Magazine Article | March 1, 2016

The U.S. Tax Man Cometh, The U.S. Corporations Leaveth

Source: Life Science Leader

By Rob Wright, Chief Editor, Life Science Leader
Follow Me On Twitter @RfwrightLSL

Getting organized to file our annual household tax return, I ponder how we as a society have allowed the U.S. federal tax code to grow so complex that it requires 13 miles of paper to contain it. For an employee it can be easy to forget the number of hurdles entrepreneurs overcome to found the businesses that pay the wages we use to provide for our families. Do you think that when Peter Hecht, the CEO of Ironwood Pharmaceuticals and subject of this month's cover feature, first set out to build a sustainable pharmaceutical company back in 1998, he and his cofounders truly understood the challenges that lay before them? We're not just talking about spending a million dollars to file an NDA (new drug aspplication) plus a few hundred million more in R&D. What about taxes (e.g., federal and state unemployment, social security, Medicare, and net investment income taxes)? If ever profitable, the company faces paying either an alternative minimum tax (AMT) or the third highest corporate tax rate in the world (i.e., 39 percent). Oh, let's not forget that once your company reaches a certain size you'll also need to provide health insurance. Early clinical trial success for a lifesaving drug may result in folks demanding inclusion on grounds of compassionate use. Finally, if fortunate enough to get a drug developed and approved, however it's priced, it is likely to face significant political and public scrutiny.

Starting a business anywhere is hard. But doesn't it seem, in the land of opportunity, that starting a biotech is just a little bit harder, especially today? And for those that have succeeded, shouldn't we be trying to provide more incentives for them to stay rather than creating further disincentives that push them to leave?

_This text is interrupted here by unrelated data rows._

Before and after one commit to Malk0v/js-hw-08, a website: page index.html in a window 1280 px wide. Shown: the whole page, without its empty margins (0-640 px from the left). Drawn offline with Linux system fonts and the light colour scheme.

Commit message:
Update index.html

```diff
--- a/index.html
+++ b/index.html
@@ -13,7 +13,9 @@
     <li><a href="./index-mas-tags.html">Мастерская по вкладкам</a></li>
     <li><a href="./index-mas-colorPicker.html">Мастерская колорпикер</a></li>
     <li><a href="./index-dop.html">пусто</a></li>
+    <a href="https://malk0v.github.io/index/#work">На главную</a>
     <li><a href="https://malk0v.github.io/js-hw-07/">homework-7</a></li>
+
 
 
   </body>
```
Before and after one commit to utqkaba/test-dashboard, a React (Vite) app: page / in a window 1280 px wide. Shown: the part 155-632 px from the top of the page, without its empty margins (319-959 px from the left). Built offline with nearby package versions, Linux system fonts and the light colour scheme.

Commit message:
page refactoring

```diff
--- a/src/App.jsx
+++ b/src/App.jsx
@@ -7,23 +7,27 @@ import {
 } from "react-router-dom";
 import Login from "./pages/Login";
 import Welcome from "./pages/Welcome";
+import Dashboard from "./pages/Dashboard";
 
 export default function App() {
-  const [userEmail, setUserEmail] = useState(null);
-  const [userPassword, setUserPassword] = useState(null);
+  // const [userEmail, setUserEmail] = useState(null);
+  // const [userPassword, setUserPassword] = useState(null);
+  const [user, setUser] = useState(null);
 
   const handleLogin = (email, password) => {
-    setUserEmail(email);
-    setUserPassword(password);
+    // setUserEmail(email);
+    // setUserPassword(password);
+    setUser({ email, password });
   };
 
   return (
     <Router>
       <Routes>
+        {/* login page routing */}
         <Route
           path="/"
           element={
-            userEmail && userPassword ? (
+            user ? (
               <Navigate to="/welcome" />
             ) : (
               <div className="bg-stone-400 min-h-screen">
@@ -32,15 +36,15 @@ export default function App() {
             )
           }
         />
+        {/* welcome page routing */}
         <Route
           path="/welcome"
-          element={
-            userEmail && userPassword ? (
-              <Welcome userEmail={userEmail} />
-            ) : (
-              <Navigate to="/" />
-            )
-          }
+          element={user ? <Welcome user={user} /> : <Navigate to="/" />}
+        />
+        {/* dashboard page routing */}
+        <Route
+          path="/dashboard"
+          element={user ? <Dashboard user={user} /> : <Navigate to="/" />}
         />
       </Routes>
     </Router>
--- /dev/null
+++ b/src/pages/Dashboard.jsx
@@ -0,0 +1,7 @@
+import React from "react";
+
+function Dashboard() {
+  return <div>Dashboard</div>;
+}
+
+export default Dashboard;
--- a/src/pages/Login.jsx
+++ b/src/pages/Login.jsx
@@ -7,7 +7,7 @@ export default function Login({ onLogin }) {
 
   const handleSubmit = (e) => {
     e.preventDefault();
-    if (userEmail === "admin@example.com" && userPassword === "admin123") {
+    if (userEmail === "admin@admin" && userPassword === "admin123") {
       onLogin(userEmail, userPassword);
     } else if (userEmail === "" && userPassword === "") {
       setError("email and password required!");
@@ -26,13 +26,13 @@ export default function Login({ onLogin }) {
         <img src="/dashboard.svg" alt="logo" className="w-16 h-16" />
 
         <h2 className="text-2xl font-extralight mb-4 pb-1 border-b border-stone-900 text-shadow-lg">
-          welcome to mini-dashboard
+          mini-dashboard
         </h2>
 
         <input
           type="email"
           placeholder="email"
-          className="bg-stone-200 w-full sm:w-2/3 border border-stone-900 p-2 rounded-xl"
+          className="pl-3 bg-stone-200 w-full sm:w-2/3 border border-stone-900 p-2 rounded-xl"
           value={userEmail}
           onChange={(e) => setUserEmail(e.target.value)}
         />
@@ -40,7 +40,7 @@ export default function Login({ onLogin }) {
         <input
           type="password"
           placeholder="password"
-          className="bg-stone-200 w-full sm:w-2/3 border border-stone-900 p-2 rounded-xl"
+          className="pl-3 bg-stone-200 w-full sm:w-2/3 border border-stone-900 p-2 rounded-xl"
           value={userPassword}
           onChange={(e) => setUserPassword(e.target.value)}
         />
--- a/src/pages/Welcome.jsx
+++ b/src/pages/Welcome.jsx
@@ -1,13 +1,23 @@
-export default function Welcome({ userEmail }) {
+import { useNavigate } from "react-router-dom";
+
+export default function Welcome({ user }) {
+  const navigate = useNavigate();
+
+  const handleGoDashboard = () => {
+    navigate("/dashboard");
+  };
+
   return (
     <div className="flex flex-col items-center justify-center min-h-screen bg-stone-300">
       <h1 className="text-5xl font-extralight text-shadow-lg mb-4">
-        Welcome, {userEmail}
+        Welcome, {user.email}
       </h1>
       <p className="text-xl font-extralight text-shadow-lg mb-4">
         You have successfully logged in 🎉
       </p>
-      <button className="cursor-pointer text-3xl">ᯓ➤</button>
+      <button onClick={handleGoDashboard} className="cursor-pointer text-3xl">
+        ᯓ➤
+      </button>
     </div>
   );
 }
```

Since 1982, 51 U.S. companies have reincorporated in low-tax countries. But even more telling is the fact that 20 of these have happened in just the past three years — this despite 2004 legislation intended to abolish the practice! We have moved from an average of losing one company a year for 30 years, to more than six a year the past three years. In response, the Obama administration opted for a further tightening of tax-inversion rules. The result of this "Katie bar the door" mentality is the tragic loss of yet another American institution — Pfizer, a company older than 3M, Ford, GE, Coke, and Major League Baseball.

While U.S. legislators continue to enact more stringent guidelines (and penalties) for U.S. corporations seeking tax relief, Ireland has been welcoming them with a corporate tax rate of 12.5 percent — a rate less than all of the BRICs (Brazil - 34, Russia - 20, India - 34.6, and China - 25) and high-tech hubs such as Singapore (17) and Hong Kong (16.5). Heck, it's less than Lebanon (15)! Of Ireland's 20 biggest incorporated companies, 12 were founded in the U.S.; six are life science companies (Alkermes, Allergan, Endo, Jazz, Medtronic, and Perrigo). Ireland understands that the key to its continued GDP growth is policy making that encourages continued foreign direct investment (FDI). Though it was a European that first stated you can catch more flies with honey than vinegar, it was our own FDA that proved this to be true (e.g., incentive programs spur the drug development you want). To stop the current U.S. corporate exodus requires similar forward thinking, as well as your action. If you haven't written your senator or congressman, now would be a good time to do so. After all, Pfizer was as American as apple pie, and if it can leave, what other U.S. corporate giants might soon follow?